MARCH 3 @ 12:00 PM – 1:00 PM in N928
The skeletal implementation pattern is a software design pattern consisting of defining an abstract class that provides a partial interface implementation. However, since Java allows only single class inheritance, if implementers decide to extend a skeletal implementation, they will not be allowed to extend any other class. Also, discovering the skeletal implementation may require a global analysis.
Java 8 enhanced interfaces alleviate these problems by allowing interfaces to contain (default) method implementations, which implementers inherit. Java classes are then free to extend a different class, and a separate abstract class is no longer needed; developers considering implementing an interface need only examine the interface itself.
In this talk, I will argue that both these benefits improve software modularity, and I will discuss our ongoing work in developing an automated refactoring tool that would assist developers in taking advantage of the enhanced interface feature for their legacy Java software.
Raffi Khatchadourian is an Assistant Professor in the Department of Computer Systems Technology (CST) at New York City College of Technology (NYCCT) of the City University of New York (CUNY) and an Open Educational Resources (OER) Fellow for the Spring 2016 semester. His research is centered on techniques for automated software evolution, particularly those related to automated refactoring and source code recommendation systems. His goal is to ease the burden associated with correctly and efficiently evolving large and complex software by providing automated tools that can be easily used by developers.
Raffi received his MS and PhD degrees in Computer Science from Ohio State University and his BS degree in Computer Science from Monmouth University in New Jersey. Prior to joining City Tech, he was a Software Engineer at Apple, Inc. in Cupertino, California, where he worked on Digital Rights Management (DRM) for iTunes, iBooks, and the App store. He also developed distributed software that tested various features of iPhones, iPads, and iPods.
Posted in Research
Tagged eclipse, interface, java, java 8, refactoring, research, software engineering, software evolution, software maintenance, software modularity, talk
FEBRUARY 25 @ 12:00 PM – 1:00 PM in N928
In this presentation I will describe two projects I am working on: Automatic Sarcasm Detection and Information Assymetries in Multilingual Wikipedia.
Sarcasm detection: Humans are good at identifying sarcasm in text and speech. Can we teach a computer to identify sarcasm? Is it possible to point out the parts of the review that make it sarcastic? To answer these questions I use a corpus of sarcastic and regular Amazon product reviews. I analyze the sentiment flow of these reviews and demonstrate that classification features based on sentiment flow can be used to reliably classify documents into sarcastic and non-sarcastic.
Multilingual Wikipedia: Wikipedia is currently used as THE source of information without doubting the quality of this information. However, the Wikipedia articles corresponding to the same entry (person, location, event, etc.) written in different languages have substantial differences regarding what information is included in these articles.
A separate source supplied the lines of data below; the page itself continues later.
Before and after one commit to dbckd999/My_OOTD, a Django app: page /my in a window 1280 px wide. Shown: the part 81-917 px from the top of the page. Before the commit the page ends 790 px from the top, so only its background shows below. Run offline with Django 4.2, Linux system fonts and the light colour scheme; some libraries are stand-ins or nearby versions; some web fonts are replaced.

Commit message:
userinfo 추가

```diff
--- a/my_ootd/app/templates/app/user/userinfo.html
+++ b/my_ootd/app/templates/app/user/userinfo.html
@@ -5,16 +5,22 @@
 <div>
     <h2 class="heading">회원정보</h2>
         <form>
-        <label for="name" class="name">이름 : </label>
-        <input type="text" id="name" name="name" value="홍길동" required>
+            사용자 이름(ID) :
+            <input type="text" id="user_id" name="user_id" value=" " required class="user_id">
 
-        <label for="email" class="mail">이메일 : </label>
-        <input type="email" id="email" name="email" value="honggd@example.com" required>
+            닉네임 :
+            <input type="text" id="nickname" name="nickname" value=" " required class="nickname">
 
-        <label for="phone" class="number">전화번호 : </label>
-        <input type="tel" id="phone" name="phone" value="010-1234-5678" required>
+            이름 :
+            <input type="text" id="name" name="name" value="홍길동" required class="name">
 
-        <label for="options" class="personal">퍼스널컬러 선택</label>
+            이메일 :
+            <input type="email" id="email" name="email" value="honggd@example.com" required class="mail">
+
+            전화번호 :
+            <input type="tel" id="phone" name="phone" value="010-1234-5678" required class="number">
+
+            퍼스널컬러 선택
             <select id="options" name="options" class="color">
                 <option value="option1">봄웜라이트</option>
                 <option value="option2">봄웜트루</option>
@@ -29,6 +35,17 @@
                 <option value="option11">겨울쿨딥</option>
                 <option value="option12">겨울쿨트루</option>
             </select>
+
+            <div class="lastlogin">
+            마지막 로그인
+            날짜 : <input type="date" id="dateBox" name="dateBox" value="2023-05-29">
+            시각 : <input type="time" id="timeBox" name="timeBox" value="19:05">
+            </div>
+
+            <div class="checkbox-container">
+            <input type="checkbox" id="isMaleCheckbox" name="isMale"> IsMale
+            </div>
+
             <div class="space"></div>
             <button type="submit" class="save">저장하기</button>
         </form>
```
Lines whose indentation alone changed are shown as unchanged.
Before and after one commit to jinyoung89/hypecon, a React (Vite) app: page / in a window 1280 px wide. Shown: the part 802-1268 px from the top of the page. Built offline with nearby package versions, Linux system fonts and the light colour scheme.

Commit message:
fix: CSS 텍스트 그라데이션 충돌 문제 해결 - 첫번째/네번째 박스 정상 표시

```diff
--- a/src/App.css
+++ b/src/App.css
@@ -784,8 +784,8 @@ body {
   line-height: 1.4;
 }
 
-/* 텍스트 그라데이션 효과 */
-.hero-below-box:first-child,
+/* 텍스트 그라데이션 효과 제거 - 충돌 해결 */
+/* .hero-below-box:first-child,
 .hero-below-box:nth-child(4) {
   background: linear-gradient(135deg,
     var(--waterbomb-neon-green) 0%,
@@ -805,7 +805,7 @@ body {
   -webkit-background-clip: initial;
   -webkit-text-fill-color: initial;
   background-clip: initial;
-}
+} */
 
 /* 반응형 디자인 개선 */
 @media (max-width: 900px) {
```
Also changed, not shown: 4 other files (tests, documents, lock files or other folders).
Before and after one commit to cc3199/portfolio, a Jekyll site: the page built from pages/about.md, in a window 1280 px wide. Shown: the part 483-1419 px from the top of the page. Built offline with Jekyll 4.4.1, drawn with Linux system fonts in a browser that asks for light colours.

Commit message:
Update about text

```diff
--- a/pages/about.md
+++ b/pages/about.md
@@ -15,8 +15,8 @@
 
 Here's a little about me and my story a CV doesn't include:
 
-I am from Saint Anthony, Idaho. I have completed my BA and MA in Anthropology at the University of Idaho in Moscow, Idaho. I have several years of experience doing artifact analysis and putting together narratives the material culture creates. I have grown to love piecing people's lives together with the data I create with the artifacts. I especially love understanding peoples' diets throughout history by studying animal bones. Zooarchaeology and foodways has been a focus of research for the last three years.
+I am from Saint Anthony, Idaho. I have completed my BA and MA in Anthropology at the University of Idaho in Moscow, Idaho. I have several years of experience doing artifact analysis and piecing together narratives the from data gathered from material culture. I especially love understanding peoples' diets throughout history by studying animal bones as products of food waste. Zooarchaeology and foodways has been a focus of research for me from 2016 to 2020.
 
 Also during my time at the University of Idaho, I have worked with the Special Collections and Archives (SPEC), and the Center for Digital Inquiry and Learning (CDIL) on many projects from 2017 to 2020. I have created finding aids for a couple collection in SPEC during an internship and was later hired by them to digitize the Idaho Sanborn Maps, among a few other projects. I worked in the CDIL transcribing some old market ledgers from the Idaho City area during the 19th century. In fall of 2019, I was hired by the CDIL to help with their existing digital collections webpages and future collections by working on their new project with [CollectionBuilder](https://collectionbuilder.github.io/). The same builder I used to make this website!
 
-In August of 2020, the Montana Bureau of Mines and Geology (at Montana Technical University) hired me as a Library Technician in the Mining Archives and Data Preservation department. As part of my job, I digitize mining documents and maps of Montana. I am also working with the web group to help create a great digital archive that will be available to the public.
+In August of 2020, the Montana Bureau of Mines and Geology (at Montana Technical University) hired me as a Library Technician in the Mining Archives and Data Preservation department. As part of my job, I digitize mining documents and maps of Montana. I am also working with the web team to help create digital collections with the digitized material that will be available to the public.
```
I discuss the nature of information assymetries in Multilingual Wikipedia and outline my plan for using information assymetries for automatic extension of Wikipedia articles.
Bio: Dr. Filatova is an Assistant Professor in the Computer Systems Technology department at CUNY CityTech since Fall 2015. Prior to that she was a faculty member at the Forhdam CIS department. She received her Ph.D. in Computer Science from Columbia University in 2008